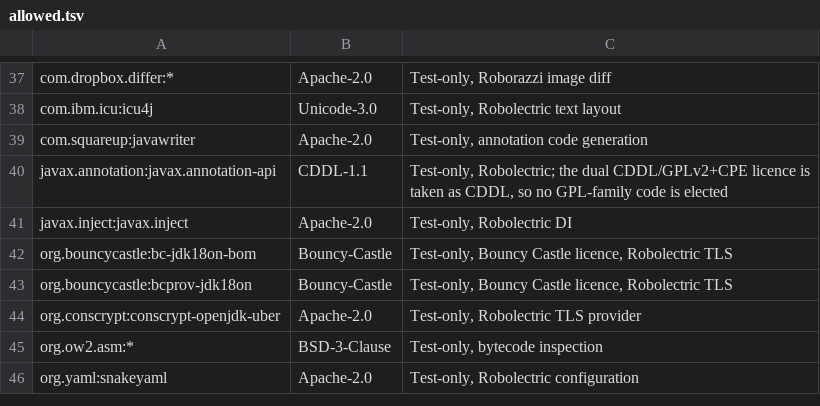
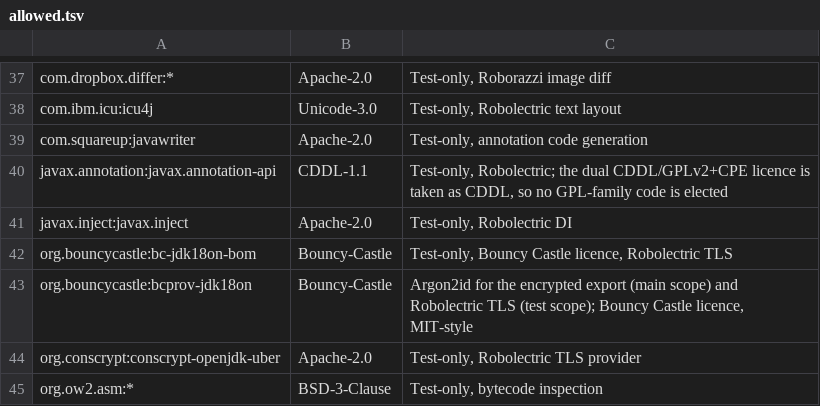
Before and after one commit to nallalokeshsai/openHealth, a TSV file: gradle/licences/allowed.tsv, drawn as a sheet; only a part is shown, gaps mark what is left out; the shorter side is filled out with more unchanged rows.

```diff
--- a/gradle/licences/allowed.tsv
+++ b/gradle/licences/allowed.tsv
@@ -42,3 +42,3 @@ javax.inject:javax.inject	Apache-2.0	Test-only, Robolectric DI
 org.bouncycastle:bc-jdk18on-bom	Bouncy-Castle	Test-only, Bouncy Castle licence, Robolectric TLS
-org.bouncycastle:bcprov-jdk18on	Bouncy-Castle	Test-only, Bouncy Castle licence, Robolectric TLS
+org.bouncycastle:bcprov-jdk18on	Bouncy-Castle	Argon2id for the encrypted export (main scope) and Robolectric TLS (test scope); Bouncy Castle licence, MIT-style
 org.conscrypt:conscrypt-openjdk-uber	Apache-2.0	Test-only, Robolectric TLS provider
```
Also changed, not shown: 43 other files.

What you should do: Without the pictures, reproduce every record exactly as it appears above.

Output below:
Before and after one commit to nallalokeshsai/openHealth, a TSV file: gradle/licences/allowed.tsv, drawn as a sheet; only a part is shown, gaps mark what is left out; the shorter side is filled out with more unchanged rows.

```diff
--- a/gradle/licences/allowed.tsv
+++ b/gradle/licences/allowed.tsv
@@ -42,3 +42,3 @@ javax.inject:javax.inject	Apache-2.0	Test-only, Robolectric DI
 org.bouncycastle:bc-jdk18on-bom	Bouncy-Castle	Test-only, Bouncy Castle licence, Robolectric TLS
-org.bouncycastle:bcprov-jdk18on	Bouncy-Castle	Test-only, Bouncy Castle licence, Robolectric TLS
+org.bouncycastle:bcprov-jdk18on	Bouncy-Castle	Argon2id for the encrypted export (main scope) and Robolectric TLS (test scope); Bouncy Castle licence, MIT-style
 org.conscrypt:conscrypt-openjdk-uber	Apache-2.0	Test-only, Robolectric TLS provider
```
Also changed, not shown: 43 other files.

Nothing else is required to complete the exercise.